## WHAT TO WORK ON
Determine how many of the lines below include "JSON", then respond with that number and no other text.

----------

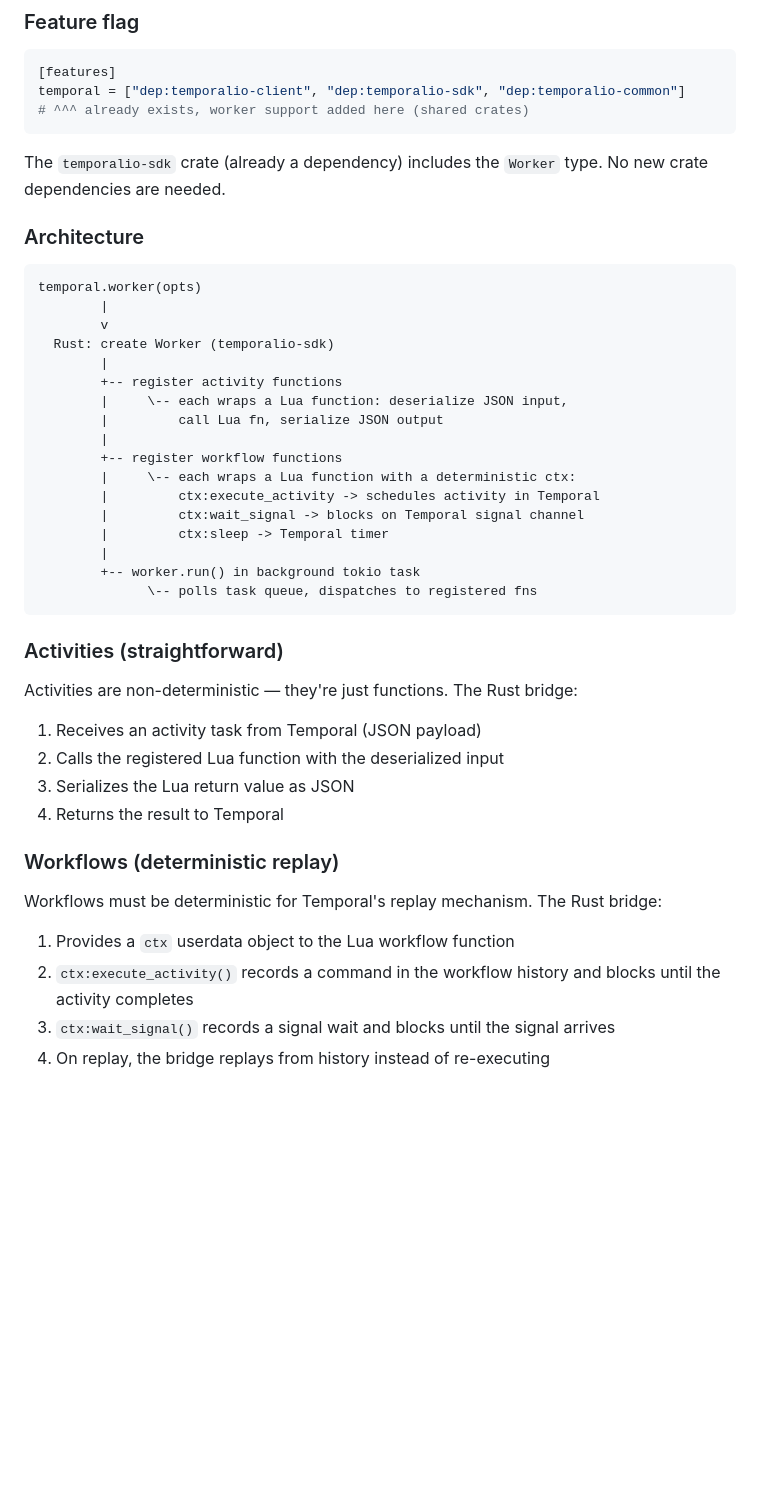
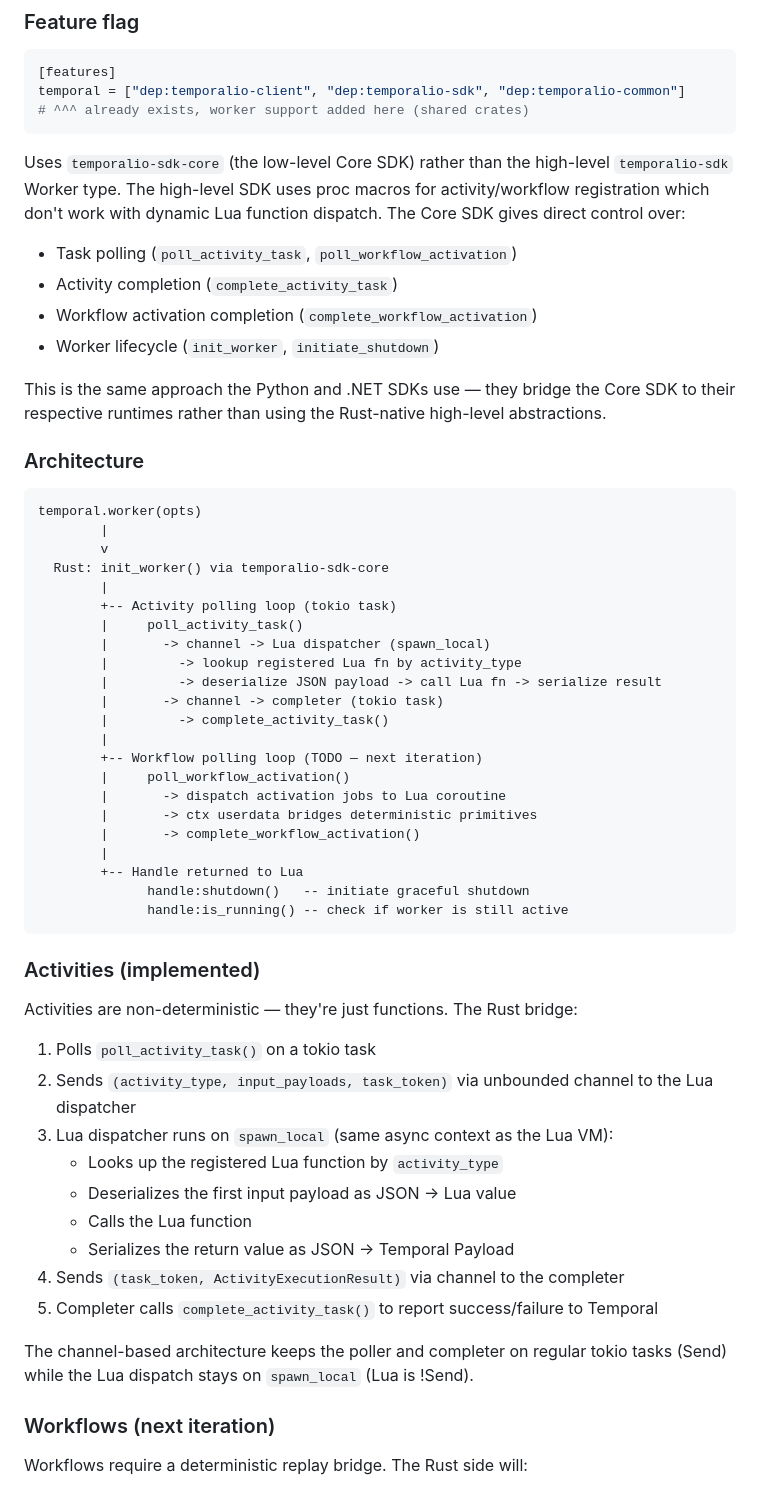
Before and after one commit to developerinlondon/assay, a Markdown page: docs/proposals/temporal-worker-api.md, the part around one of its changes. GitHub-like rendering; blank space fills up the shorter version.

Commit message:
docs(temporal): update proposal to reflect Core SDK implementation and current status

````diff
--- a/docs/proposals/temporal-worker-api.md
+++ b/docs/proposals/temporal-worker-api.md
@@ -98,8 +98,17 @@ temporal = ["dep:temporalio-client", "dep:temporalio-sdk", "dep:temporalio-commo
 # ^^^ already exists, worker support added here (shared crates)
 ```
 
-The `temporalio-sdk` crate (already a dependency) includes the `Worker` type. No new crate
-dependencies are needed.
+Uses `temporalio-sdk-core` (the low-level Core SDK) rather than the high-level `temporalio-sdk`
+Worker type. The high-level SDK uses proc macros for activity/workflow registration which don't
+work with dynamic Lua function dispatch. The Core SDK gives direct control over:
+
+- Task polling (`poll_activity_task`, `poll_workflow_activation`)
+- Activity completion (`complete_activity_task`)
+- Workflow activation completion (`complete_workflow_activation`)
+- Worker lifecycle (`init_worker`, `initiate_shutdown`)
+
+This is the same approach the Python and .NET SDKs use — they bridge the Core SDK to their
+respective runtimes rather than using the Rust-native high-level abstractions.
 
 ### Architecture
 
@@ -107,38 +116,45 @@ dependencies are needed.
 temporal.worker(opts)
         |
         v
-  Rust: create Worker (temporalio-sdk)
+  Rust: init_worker() via temporalio-sdk-core
         |
-        +-- register activity functions
-        |     \-- each wraps a Lua function: deserialize JSON input,
-        |         call Lua fn, serialize JSON output
+        +-- Activity polling loop (tokio task)
+        |     poll_activity_task()
+        |       -> channel -> Lua dispatcher (spawn_local)
+        |         -> lookup registered Lua fn by activity_type
+        |         -> deserialize JSON payload -> call Lua fn -> serialize result
+        |       -> channel -> completer (tokio task)
+        |         -> complete_activity_task()
         |
-        +-- register workflow functions
-        |     \-- each wraps a Lua function with a deterministic ctx:
-        |         ctx:execute_activity -> schedules activity in Temporal
-        |         ctx:wait_signal -> blocks on Temporal signal channel
-        |         ctx:sleep -> Temporal timer
+        +-- Workflow polling loop (TODO — next iteration)
+        |     poll_workflow_activation()
+        |       -> dispatch activation jobs to Lua coroutine
+        |       -> ctx userdata bridges deterministic primitives
+        |       -> complete_workflow_activation()
         |
-        +-- worker.run() in background tokio task
-              \-- polls task queue, dispatches to registered fns
+        +-- Handle returned to Lua
+              handle:shutdown()   -- initiate graceful shutdown
+              handle:is_running() -- check if worker is still active
 ```
 
-### Activities (straightforward)
+### Activities (implemented)
 
 Activities are non-deterministic — they're just functions. The Rust bridge:
 
-1. Receives an activity task from Temporal (JSON payload)
-2. Calls the registered Lua function with the deserialized input
-3. Serializes the Lua return value as JSON
-4. Returns the result to Temporal
+1. Polls `poll_activity_task()` on a tokio task
+2. Sends `(activity_type, input_payloads, task_token)` via unbounded channel to the Lua dispatcher
+3. Lua dispatcher runs on `spawn_local` (same async context as the Lua VM):
+   - Looks up the registered Lua function by `activity_type`
+   - Deserializes the first input payload as JSON → Lua value
+   - Calls the Lua function
+   - Serializes the return value as JSON → Temporal Payload
+4. Sends `(task_token, ActivityExecutionResult)` via channel to the completer
+5. Completer calls `complete_activity_task()` to report success/failure to Temporal
 
-### Workflows (deterministic replay)
+The channel-based architecture keeps the poller and completer on regular tokio tasks (Send)
+while the Lua dispatch stays on `spawn_local` (Lua is !Send).
 
-Workflows must be deterministic for Temporal's replay mechanism. The Rust bridge:
+### Workflows (next iteration)
 
-1. Provides a `ctx` userdata object to the Lua workflow function
-2. `ctx:execute_activity()` records a command in the workflow history and blocks until the activity
-   completes
-3. `ctx:wait_signal()` records a signal wait and blocks until the signal arrives
-4. On replay, the bridge replays from history instead of re-executing
+Workflows require a deterministic replay bridge. The Rust side will:
 
````
Also changed, not shown: other parts of docs/proposals/temporal-worker-api.md (+36 -10 lines).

----------

## SOLUTION TO THE EXERCISE
7